In response to a growing market for people wanting better cameras at a lower cost, the camera industry began producing a new line-up of cameras we're calling "advanced point-and-shoot." These cameras typically do not have removable lenses, and are not SLRs in the definition of the term (there is no reflex mirror,) however they include many of the benefits of an SLR including better zoom, higher quality glass lenses, and usually more control over the exposure. These cameras are great for amateur photographers, or people who are serious about photography but know little about the components of exposure. Here are some features of these camera types:
- Camera uses many automatic functions to make it easy to use for even the most basic user
- Even though it has basic automatic features, controls remain highly customizable and include advanced features
- Lenses are generally higher quality than regular point-and-shoots and have better zoom capabilities
- These cameras have video capabilities which most SLRs do not have
- Drawbacks include long delays and lag time when taking pictures
- Zoom it still not as good as being able to switch lenses like an SLR
Again, with this level of camera, there are many options to choose from – even more so than in the SLR category – however from the models we have tested, we believe the two best brands out there in terms of quality and ease of use are Canon and Nikon.
|Models and approximate prices (as of March 2009)|
|PowerShot SX1 ~ $600PowerShot G10 ~ $450PowerShot SX10 ~ $400||CoolPix P6000 ~ $600CoolPix P90 ~ $400CoolPix P80 ~ $350|

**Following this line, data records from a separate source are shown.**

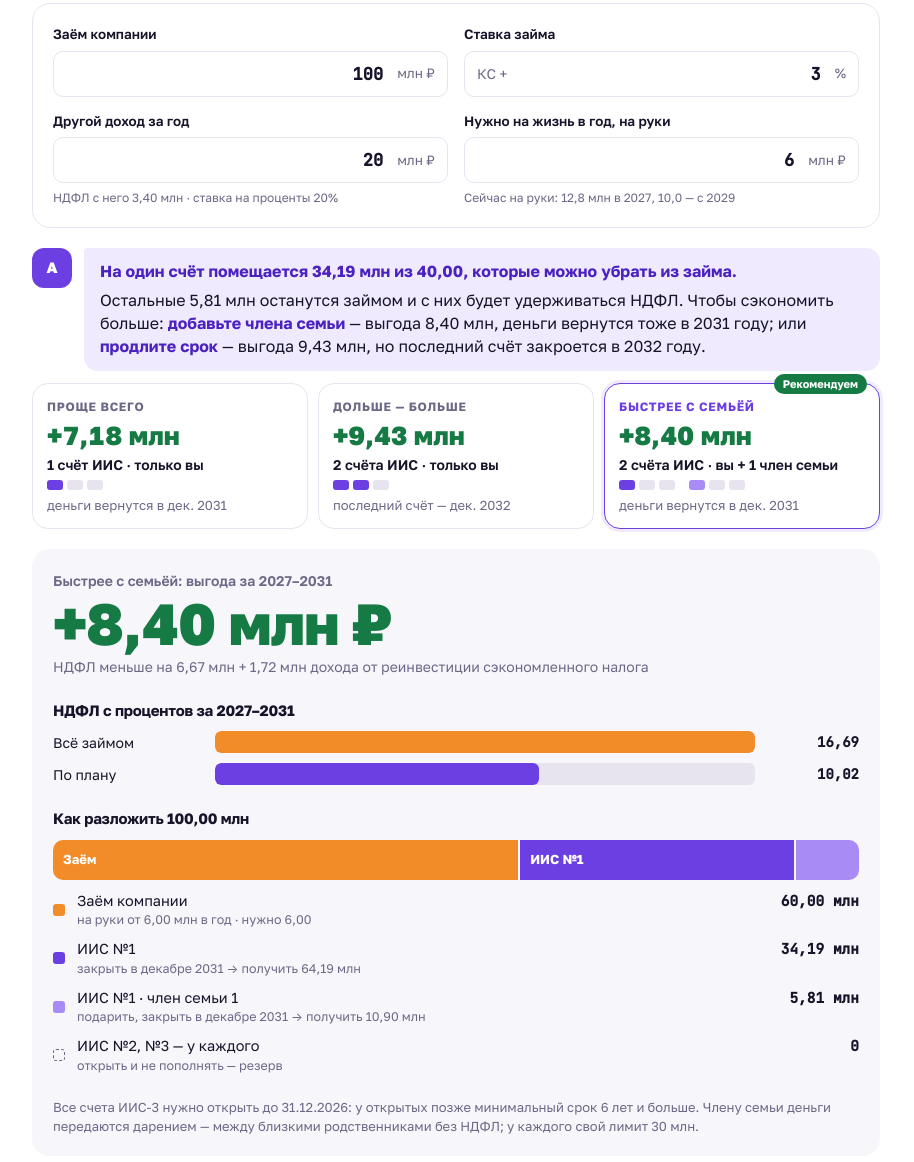
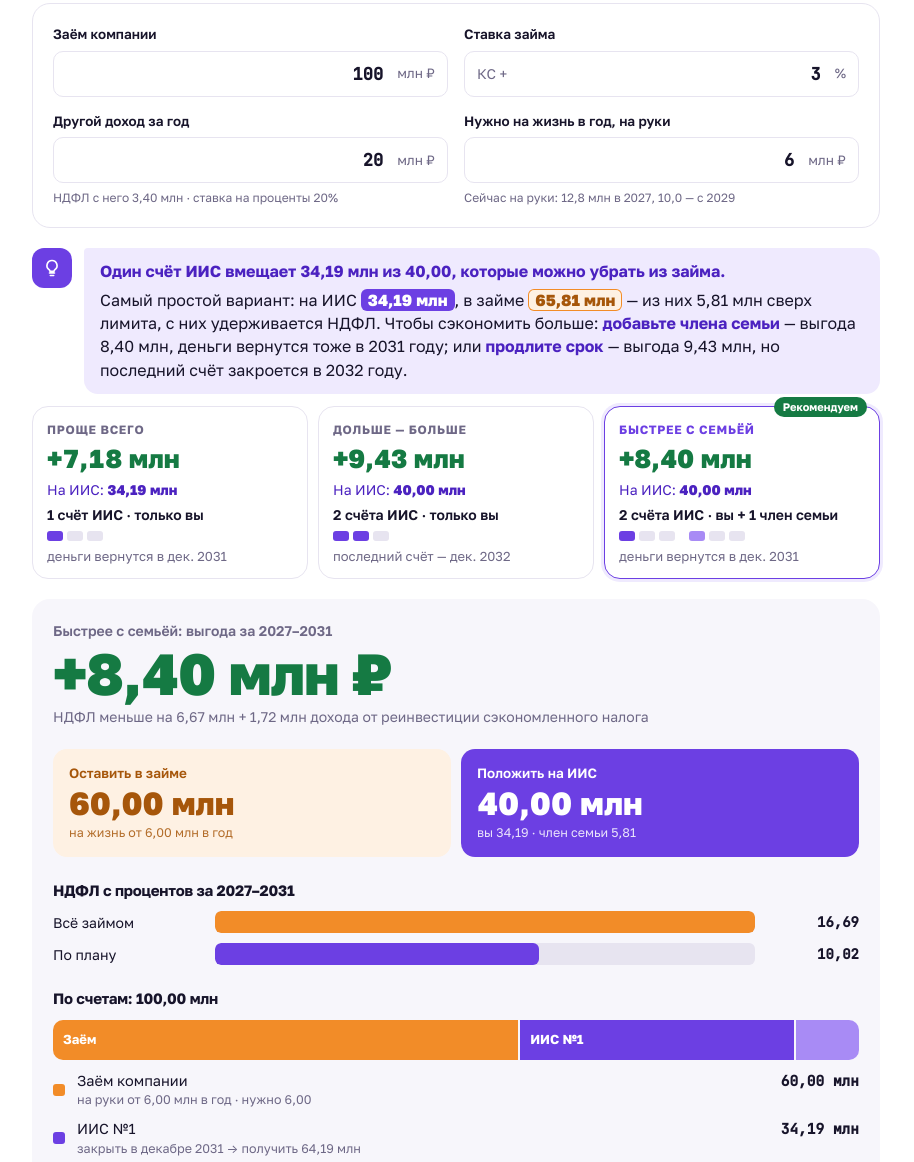
Before and after one commit to maxtitov22/open, a plain HTML site: page index.html in a window 1280 px wide. Shown: the part 167-1329 px from the top of the page, without its empty margins (184-1098 px from the left). Drawn offline with Linux system fonts and the light colour scheme.

Commit message:
Калькулятор: без упоминания бренда, сумма на ИИС выделена

```diff
--- a/index.html
+++ b/index.html
@@ -8,7 +8,7 @@
 <meta name="description" content="Заём компании или облигации на ИИС-3: калькулятор подбирает варианты">
 <link rel="stylesheet" href="https://fonts.googleapis.com/css2?family=Golos+Text:wght@400;500;600;700;800&family=JetBrains+Mono:wght@400;500&display=swap">
 <style>
-/* ATON Minimal, один экран: ввод → экономия → сравнение → раскладка. Оранжевый — заём, фиолетовый — ИИС */
+/* Один экран: ввод → экономия → сравнение → раскладка. Оранжевый — заём, фиолетовый — ИИС */
 :root{
   --bg:#FFFFFF; --soft:#F7F6FB; --line:#E7E4F0; --ink:#17142A; --muted:#6E6886;
   --violet:#6C3FE3; --violet-2:#EFEAFE; --violet-ink:#4B22C0; --violet-3:#A88BF5;
@@ -145,12 +145,26 @@ ul.plain{margin:0;padding-left:18px;display:flex;flex-direction:column;gap:4px}
 .dots i{width:16px;height:10px;border-radius:3px;background:var(--line)}
 .dots i.on{background:var(--violet)} .dots i.fam{background:var(--violet-3)}
 .dots .sep{width:6px;background:none}
+/* суммы: заём и ИИС */
+.amt{font-weight:800;padding:1px 7px;border-radius:6px;white-space:nowrap}
+.amt.v{background:var(--violet);color:var(--on-accent)}
+.amt.o{background:var(--orange-2);color:var(--orange-ink);box-shadow:inset 0 0 0 1px var(--orange)}
+.put2{display:grid;grid-template-columns:1fr 1fr;gap:10px}
+.put2 .t{border-radius:14px;padding:14px 16px;display:flex;flex-direction:column;gap:2px;min-width:0}
+.put2 .t span{font-size:13.5px;font-weight:600}
+.put2 .t b{font-size:clamp(24px,4.4vw,32px);font-weight:800;font-variant-numeric:tabular-nums;line-height:1.15}
+.put2 .t small{font-size:12.5px;opacity:.85}
+.put2 .o{background:var(--orange-2);color:var(--orange-ink)}
+.put2 .v{background:var(--violet);color:var(--on-accent)}
+@media (max-width:420px){.put2{grid-template-columns:1fr}}
+.opt .put{font-size:14px;color:var(--violet-ink)}
+.opt .put b{font-weight:800}
 </style>
 </head>
 <body>
 <div class="wrap">
   <header style="display:flex;flex-direction:column;gap:8px">
-    <span class="tag">Модельный расчёт · АТОН</span>
+    <span class="tag">Модельный расчёт</span>
     <h1>Сколько НДФЛ сэкономят облигации на ИИС-3</h1>
     <p class="muted">Введите четыре цифры — калькулятор подберёт, сколько оставить займом на жизнь, сколько счетов ИИС-3 пополнить и стоит ли подключать семью.</p>
   </header>
@@ -379,7 +393,7 @@ function update() {
   $("needHint").textContent = `Сейчас на руки: ${nf(net[0], 1)} млн в 2027, ${nf(net[2], 1)} — с 2029`;
   $("assumpLine").textContent = `КС ${st.kc.slice(0, 3).map(short).join(" → ")}% · реинвестиция ${RI ? "под КС " + (st.gap <= 0 ? "+ " + short(-st.gap) : "− " + short(st.gap)) + "%" : "выкл."}`;
   const O = options(ctx), one = O.one;
-  const ava = '<span class="ava" aria-hidden="true">А</span>';
+  const ava = '<span class="ava" aria-hidden="true"><svg width="20" height="20" viewBox="0 0 24 24" fill="none" stroke="currentColor" stroke-width="2" stroke-linecap="round" stroke-linejoin="round"><path d="M9 18h6M10 21h4M12 3a6 6 0 0 0-3.5 10.9c.6.5 1 1.2 1 2.1h5c0-.9.4-1.6 1-2.1A6 6 0 0 0 12 3z"/></svg></span>';
 
   if (!O.out.length) {
     $("say").innerHTML = `${ava}<div class="txt"><b>${one.shortfall ? "Процентов не хватит на жизнь даже со всей суммы." : "Вся сумма нужна на жизнь."}</b><span>${one.shortfall ? `Вся сумма займом даёт на руки ${nf(ENG.netOf(st.A * one.rMin, st.Y))} млн в год при ставке ${pf(one.rMin)}%, а нужно ${nf(st.need)}. ` : ""}На ИИС ничего не остаётся — схема не даст экономии. Уменьшите «Нужно на жизнь».</span></div>`;
@@ -389,13 +403,13 @@ function update() {
   // что говорит консультант
   const free = st.A - one.loanNeed, W = RI ? "выгода" : "экономия";
   let say;
-  if (one.excess < 0.01) say = `<b>Вам достаточно одного ИИС-3.</b><span>Займом оставьте ${nf(one.loan)} млн — этого хватит на жизнь. Остальные ${nf(one.iis)} млн помещаются на один счёт, деньги вернутся в декабре 2031 года. Откройте 3 счёта до 31.12.2026, пополните только первый.</span>`;
+  if (one.excess < 0.01) say = `<b>Вам достаточно одного ИИС-3.</b><span>Оставьте в займе <span class="amt o">${nf(one.loan)} млн</span> — этого хватит на жизнь. На ИИС положите <span class="amt v">${nf(one.iis)} млн</span> — всё помещается на один счёт, деньги вернутся в декабре 2031 года. Откройте 3 счёта до 31.12.2026, пополните только первый.</span>`;
   else {
     const tips = [];
     if (O.fam && O.out.some(o => o.id === "fam")) tips.push(`<b>добавьте ${O.fam.persons > 2 ? "двух членов" : "члена"} семьи</b> — ${W} ${nf(O.fam.win)} млн, деньги вернутся тоже в 2031 году`);
     const lg = O.out.filter(o => o.id === "y6" || o.id === "y7").pop();
     if (lg) tips.push(`<b>продлите срок</b> — ${W} ${nf(lg.v.win)} млн, но последний счёт закроется в ${lg.v.end} году`);
-    say = `<b>На один счёт помещается ${nf(one.iis)} млн из ${nf(free)}, которые можно убрать из займа.</b><span>Остальные ${nf(one.excess)} млн останутся займом и с них будет удерживаться НДФЛ. Чтобы сэкономить больше: ${tips.join("; или ")}.</span>`;
+    say = `<b>Один счёт ИИС вмещает ${nf(one.iis)} млн из ${nf(free)}, которые можно убрать из займа.</b><span>Самый простой вариант: на ИИС <span class="amt v">${nf(one.iis)} млн</span>, в займе <span class="amt o">${nf(one.loan)} млн</span> — из них ${nf(one.excess)} млн сверх лимита, с них удерживается НДФЛ. Чтобы сэкономить больше: ${tips.join("; или ")}.</span>`;
   }
   $("say").innerHTML = `${ava}<div class="txt">${say}</div>`;
   // карточки
@@ -403,7 +417,7 @@ function update() {
   if (!O.out.some(o => o.id === st.pick)) st.pick = rec;
   $("cards").innerHTML = O.out.map(o => `<button type="button" class="opt" role="radio" aria-checked="${o.id === st.pick}" tabindex="${o.id === st.pick ? 0 : -1}" data-pick="${o.id}">
       ${o.id === rec ? '<span class="rec">Рекомендуем</span>' : ""}<span class="kind">${o.kind}</span>
-      <span class="win">+${nf(o.v.win)} млн</span><span class="what">${accTxt(o.v)}</span>${dots(o.v)}
+      <span class="win">+${nf(o.v.win)} млн</span><span class="put">На ИИС: <b>${nf(o.v.iis)} млн</b></span><span class="what">${accTxt(o.v)}</span>${dots(o.v)}
       <span class="when">${o.v.accts.length > 1 && o.v.H > 5 ? "последний счёт — дек. " + o.v.end : "деньги вернутся в дек. " + o.v.end}</span></button>`).join("");
   save();
   const sel = O.out.find(o => o.id === st.pick), v = sel.v, period = `${YEARS[0]}–${v.end}`;
@@ -419,10 +433,12 @@ function update() {
   if (empty.length) lg += `<div class="lg"><span class="dot e"></span><span>ИИС ${empty.join(", ")}${v.persons > 1 ? " — у каждого" : ""}<small>открыть и не пополнять — резерв</small></span><b>0</b></div>`;
   $("res").innerHTML = `<div class="hero"><span class="cap">${sel.kind}: ${RI ? "выгода" : "экономия НДФЛ"} за ${period}</span><span class="big">+${nf(v.win)} млн ₽</span>
       ${RI ? `<span class="sub">НДФЛ меньше на ${nf(v.saved)} млн + ${nf(v.gain - v.saved)} млн дохода от реинвестиции сэкономленного налога</span>` : ""}</div>
+    <div class="put2"><div class="t o"><span>Оставить в займе</span><b>${nf(v.loan)} млн</b><small>на жизнь от ${nf(v.minCash)} млн в год</small></div>
+      <div class="t v"><span>Положить на ИИС</span><b>${nf(v.iis)} млн</b><small>${v.persons > 1 ? [0, 1, 2].map(j => { const s = v.accts.filter(a => a.j === j).reduce((t, a) => t + a.X, 0); return s > 0 ? (j ? "член семьи" + (v.persons > 2 ? " " + j : "") : "вы") + " " + nf(s) : ""; }).filter(Boolean).join(" · ") : v.accts.length + " " + plural(v.accts.length, "счёт", "счёта", "счетов")}</small></div></div>
     <div class="blk"><h3>НДФЛ с процентов за ${period}</h3>
       <div class="cmp-row"><span>Всё займом</span><div class="bar"><i class="o" style="width:100%"></i></div><span class="v">${nf(v.taxBase)}</span></div>
       <div class="cmp-row"><span>По плану</span><div class="bar"><i class="v" style="width:${(v.taxNew / mx * 100).toFixed(1)}%"></i></div><span class="v">${nf(v.taxNew)}</span></div></div>
-    <div class="blk"><h3>Как разложить ${nf(st.A)} млн</h3><div class="split" role="img" aria-label="Заём ${nf(v.loan)} млн, на ИИС ${nf(v.iis)} млн">${seg}</div><div class="legend">${lg}</div></div>
+    <div class="blk"><h3>По счетам: ${nf(st.A)} млн</h3><div class="split" role="img" aria-label="Заём ${nf(v.loan)} млн, на ИИС ${nf(v.iis)} млн">${seg}</div><div class="legend">${lg}</div></div>
     <p class="note">Все счета ИИС-3 нужно открыть до 31.12.2026: у открытых позже минимальный срок 6 лет и больше.${v.persons > 1 ? " Члену семьи деньги передаются дарением — между близкими родственниками без НДФЛ; у каждого свой лимит 30 млн." : ""}</p>`;
 
   // подробно
@@ -440,7 +456,7 @@ function update() {
     <h3>Условия</h3><ul class="plain note">
     <li>Деньги на ИИС-3 заблокированы до закрытия; досрочное закрытие лишает льготы. Не должно быть ИИС-1 и ИИС-2</li>
     <li>Счёт закрывается на оферте или погашении облигаций; брокер может потребовать квалификацию</li>
-    <li>Перед запуском — заключение налогового юриста</li></ul>`;
+    </ul>`;
 }
 fillInputs(); update();
 
```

If you do not intend to go with Canon or Nikon, we recommend going with brands that have historically produced cameras, like Canon, Nikon, Olympus, Leica. We also recommend Panasonic and Sony, which have traditionally built video cameras and are standards in the broadcast industry. We suggest avoiding Casio, Fujifilm, Kodak and other camera brands that have not traditionally built cameras before.